Public discussion about sensitive social and political issues is not common in DW's broadcasting regions in the Arab world. DW's Arabic-language programming reaches millions of people from Morocco to Oman.
Jaafar, you were born in Liberia and grew up in different countries. How has this influenced you?
I have above all learned to respect people for what they are – people. My experiences have also helped me to live in different countries without much difficultly.
Why do you believe so strongly in the younger generation in Egypt and other Arab countries?
Because I have seen their strong will, their great potential and their many talents. Young people want to live in freedom and dignity. Corruption, for example, is unacceptable to them. This generation will be ruling the Arab world in the foreseeable future, but no one gives them the proper recognition. Those in power are too concerned with their own interests.
What role can Shababtalk play with young Arab audiences?
We offer them a forum where they can freely and critically express their opinions. That is especially important for DW, and also for me personally. At the same time, our show is a platform for dialogue, as we consistently bring together young people from the Arab world and Germany. It is crucial to provide an equal footing for dialogue.

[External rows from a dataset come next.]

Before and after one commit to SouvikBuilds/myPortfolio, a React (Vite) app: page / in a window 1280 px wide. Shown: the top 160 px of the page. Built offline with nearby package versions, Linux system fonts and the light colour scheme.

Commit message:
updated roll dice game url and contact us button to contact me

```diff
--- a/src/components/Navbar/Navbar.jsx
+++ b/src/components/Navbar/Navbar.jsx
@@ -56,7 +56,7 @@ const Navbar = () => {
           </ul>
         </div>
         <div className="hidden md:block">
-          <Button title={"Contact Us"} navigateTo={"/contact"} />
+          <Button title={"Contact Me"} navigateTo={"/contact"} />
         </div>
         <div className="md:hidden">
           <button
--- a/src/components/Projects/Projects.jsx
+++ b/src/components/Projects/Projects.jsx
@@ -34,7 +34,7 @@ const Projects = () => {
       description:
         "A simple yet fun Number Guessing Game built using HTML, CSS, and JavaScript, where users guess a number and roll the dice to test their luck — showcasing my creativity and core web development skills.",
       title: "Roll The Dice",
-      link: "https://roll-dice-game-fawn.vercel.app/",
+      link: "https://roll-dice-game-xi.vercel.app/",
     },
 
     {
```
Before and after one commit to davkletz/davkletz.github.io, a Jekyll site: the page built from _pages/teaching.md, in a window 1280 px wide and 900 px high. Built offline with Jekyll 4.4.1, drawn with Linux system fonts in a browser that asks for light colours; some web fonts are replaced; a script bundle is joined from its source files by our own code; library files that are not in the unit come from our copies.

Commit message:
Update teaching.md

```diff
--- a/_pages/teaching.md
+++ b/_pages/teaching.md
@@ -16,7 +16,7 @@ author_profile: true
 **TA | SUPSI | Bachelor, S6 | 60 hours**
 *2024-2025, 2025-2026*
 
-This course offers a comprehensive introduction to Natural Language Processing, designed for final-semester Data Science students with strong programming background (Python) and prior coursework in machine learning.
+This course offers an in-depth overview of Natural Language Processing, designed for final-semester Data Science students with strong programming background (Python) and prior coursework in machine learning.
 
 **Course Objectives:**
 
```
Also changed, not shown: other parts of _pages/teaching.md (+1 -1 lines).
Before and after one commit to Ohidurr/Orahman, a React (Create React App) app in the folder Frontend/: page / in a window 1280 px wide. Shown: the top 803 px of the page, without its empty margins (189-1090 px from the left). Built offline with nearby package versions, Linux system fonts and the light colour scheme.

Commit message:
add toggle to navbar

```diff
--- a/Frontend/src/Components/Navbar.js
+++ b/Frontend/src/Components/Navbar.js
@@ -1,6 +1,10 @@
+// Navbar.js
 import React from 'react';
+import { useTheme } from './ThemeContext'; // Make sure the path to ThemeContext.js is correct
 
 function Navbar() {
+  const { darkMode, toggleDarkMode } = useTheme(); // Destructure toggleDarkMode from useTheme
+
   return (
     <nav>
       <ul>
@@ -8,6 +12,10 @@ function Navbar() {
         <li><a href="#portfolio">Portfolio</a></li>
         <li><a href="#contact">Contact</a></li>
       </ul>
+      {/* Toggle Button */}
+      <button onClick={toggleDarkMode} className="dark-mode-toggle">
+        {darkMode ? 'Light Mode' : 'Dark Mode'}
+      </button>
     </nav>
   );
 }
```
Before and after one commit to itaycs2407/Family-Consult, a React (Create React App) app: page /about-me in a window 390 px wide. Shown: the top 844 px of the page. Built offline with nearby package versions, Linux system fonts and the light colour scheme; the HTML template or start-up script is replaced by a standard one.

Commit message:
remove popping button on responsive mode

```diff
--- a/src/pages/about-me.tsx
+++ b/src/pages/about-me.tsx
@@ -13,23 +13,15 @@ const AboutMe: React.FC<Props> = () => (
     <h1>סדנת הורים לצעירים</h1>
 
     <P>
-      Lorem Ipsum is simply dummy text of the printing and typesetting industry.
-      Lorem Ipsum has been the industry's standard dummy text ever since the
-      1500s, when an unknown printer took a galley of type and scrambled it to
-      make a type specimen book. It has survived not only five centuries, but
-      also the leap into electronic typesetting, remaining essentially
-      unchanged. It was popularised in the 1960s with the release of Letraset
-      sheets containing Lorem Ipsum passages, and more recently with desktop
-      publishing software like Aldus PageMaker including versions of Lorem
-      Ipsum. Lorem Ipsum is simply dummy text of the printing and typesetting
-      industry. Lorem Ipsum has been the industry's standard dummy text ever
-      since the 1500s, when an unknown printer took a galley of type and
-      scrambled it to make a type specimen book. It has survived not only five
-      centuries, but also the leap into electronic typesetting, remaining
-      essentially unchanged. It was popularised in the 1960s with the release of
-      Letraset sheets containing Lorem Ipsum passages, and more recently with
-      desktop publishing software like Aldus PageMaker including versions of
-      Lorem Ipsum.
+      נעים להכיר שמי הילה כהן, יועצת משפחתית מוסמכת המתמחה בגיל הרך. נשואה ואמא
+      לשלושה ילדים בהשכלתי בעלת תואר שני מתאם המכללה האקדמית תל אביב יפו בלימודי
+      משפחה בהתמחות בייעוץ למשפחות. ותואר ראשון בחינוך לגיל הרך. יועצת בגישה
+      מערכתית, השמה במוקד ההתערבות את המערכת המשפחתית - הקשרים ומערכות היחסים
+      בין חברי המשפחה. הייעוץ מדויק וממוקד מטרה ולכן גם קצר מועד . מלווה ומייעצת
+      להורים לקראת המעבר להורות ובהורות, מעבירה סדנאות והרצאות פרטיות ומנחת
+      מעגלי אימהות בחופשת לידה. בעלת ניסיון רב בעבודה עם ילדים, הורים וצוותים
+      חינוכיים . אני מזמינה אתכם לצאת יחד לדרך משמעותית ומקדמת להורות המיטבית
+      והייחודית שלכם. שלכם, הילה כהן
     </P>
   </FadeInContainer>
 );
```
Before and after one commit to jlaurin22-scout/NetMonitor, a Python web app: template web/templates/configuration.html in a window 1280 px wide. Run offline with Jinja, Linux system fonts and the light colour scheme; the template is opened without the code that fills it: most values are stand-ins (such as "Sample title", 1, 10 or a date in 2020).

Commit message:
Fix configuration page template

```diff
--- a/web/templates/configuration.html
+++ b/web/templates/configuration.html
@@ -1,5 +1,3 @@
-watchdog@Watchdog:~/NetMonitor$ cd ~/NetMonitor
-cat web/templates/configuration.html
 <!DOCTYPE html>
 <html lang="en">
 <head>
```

Are their any topics considered taboo on your show?
No. When we choose topics for Shababtalk, we don't recognize "taboos" or "prohibitions". This is one of the format's strengths, which also adds greatly to the credibility of DW in the Arab world. Viewers are thankful that we openly, but sensitively, discuss subjects that are taboo in their regions. We talk about the role of women, the influence of religion and also about homosexuality. The opinion of the host is, by the way, not important. Instead, we provide our young guests with room to have a constructive and controversial exchange of ideas.
Is there anything new on Shababtalk?
Yes, we have been developing new content and improving the presentation of the program. Since July 2015 we have been reaching out more to people and looking closer at the issues that matter to them. We are visiting young people in our broadcast regions and are shooting episodes there. We have already been to Baghdad, Tunis, Rabat and Cairo and we are planning for Lebanon, Jordan and Dubai. We work together with production partners on location and they also broadcast Shababtalk. This is how we can focus locally on people and their problems while conveying sensitive topics more authentically.